#### What this task involves
The word "Implement" occurs in some lines of the data. Return each such line.

(Version difference data)
⟨
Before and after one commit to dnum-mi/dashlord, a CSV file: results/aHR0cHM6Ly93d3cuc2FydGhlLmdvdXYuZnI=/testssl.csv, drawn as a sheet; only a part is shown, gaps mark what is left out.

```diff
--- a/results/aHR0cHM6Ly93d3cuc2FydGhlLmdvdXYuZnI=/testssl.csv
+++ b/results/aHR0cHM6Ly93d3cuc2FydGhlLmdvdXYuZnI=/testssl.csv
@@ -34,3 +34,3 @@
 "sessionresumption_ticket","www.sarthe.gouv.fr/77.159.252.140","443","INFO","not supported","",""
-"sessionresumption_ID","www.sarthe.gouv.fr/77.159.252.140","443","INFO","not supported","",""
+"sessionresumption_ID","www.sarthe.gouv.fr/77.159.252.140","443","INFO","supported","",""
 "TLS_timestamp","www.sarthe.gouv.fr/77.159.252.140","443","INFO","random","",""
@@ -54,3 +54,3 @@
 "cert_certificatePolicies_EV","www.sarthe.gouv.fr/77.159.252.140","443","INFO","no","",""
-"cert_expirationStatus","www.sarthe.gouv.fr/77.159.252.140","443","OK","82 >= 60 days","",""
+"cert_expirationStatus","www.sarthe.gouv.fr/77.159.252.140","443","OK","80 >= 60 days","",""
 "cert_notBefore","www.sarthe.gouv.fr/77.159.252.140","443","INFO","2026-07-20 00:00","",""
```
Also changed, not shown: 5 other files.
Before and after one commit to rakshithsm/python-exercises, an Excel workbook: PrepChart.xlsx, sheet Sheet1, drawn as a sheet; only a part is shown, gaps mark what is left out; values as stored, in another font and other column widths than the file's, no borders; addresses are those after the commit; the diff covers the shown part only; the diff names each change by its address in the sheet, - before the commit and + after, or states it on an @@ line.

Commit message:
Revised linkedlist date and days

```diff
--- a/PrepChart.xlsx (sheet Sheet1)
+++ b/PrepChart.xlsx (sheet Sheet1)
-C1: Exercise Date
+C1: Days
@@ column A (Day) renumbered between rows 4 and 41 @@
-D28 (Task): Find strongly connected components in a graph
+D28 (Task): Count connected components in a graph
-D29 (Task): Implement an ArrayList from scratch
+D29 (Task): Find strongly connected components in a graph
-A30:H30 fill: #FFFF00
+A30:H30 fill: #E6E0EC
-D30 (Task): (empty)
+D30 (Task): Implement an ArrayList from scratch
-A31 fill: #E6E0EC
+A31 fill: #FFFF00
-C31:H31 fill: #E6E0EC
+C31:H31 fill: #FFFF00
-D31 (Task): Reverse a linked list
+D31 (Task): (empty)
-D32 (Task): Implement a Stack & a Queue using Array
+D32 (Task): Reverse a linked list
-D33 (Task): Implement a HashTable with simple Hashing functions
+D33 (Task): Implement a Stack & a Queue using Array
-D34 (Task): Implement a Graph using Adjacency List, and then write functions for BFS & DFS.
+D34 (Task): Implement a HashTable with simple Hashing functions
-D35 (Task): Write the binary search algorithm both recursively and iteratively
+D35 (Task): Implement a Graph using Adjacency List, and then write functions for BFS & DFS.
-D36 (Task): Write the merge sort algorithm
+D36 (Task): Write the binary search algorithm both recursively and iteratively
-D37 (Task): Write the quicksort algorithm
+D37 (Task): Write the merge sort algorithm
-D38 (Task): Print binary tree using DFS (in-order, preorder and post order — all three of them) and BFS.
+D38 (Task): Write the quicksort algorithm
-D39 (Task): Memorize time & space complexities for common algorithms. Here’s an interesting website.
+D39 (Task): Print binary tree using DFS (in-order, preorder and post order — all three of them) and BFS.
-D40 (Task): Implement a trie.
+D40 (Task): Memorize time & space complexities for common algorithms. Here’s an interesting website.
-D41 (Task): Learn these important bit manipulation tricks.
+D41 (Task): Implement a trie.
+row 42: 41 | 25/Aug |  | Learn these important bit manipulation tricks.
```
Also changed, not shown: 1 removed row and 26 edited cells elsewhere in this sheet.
⟩
#### Worked solution
-D29 (Task): Implement an ArrayList from scratch
+D30 (Task): Implement an ArrayList from scratch
-D32 (Task): Implement a Stack & a Queue using Array
-D33 (Task): Implement a HashTable with simple Hashing functions
+D33 (Task): Implement a Stack & a Queue using Array
-D34 (Task): Implement a Graph using Adjacency List, and then write functions for BFS & DFS.
+D34 (Task): Implement a HashTable with simple Hashing functions
+D35 (Task): Implement a Graph using Adjacency List, and then write functions for BFS & DFS.
-D40 (Task): Implement a trie.
+D41 (Task): Implement a trie.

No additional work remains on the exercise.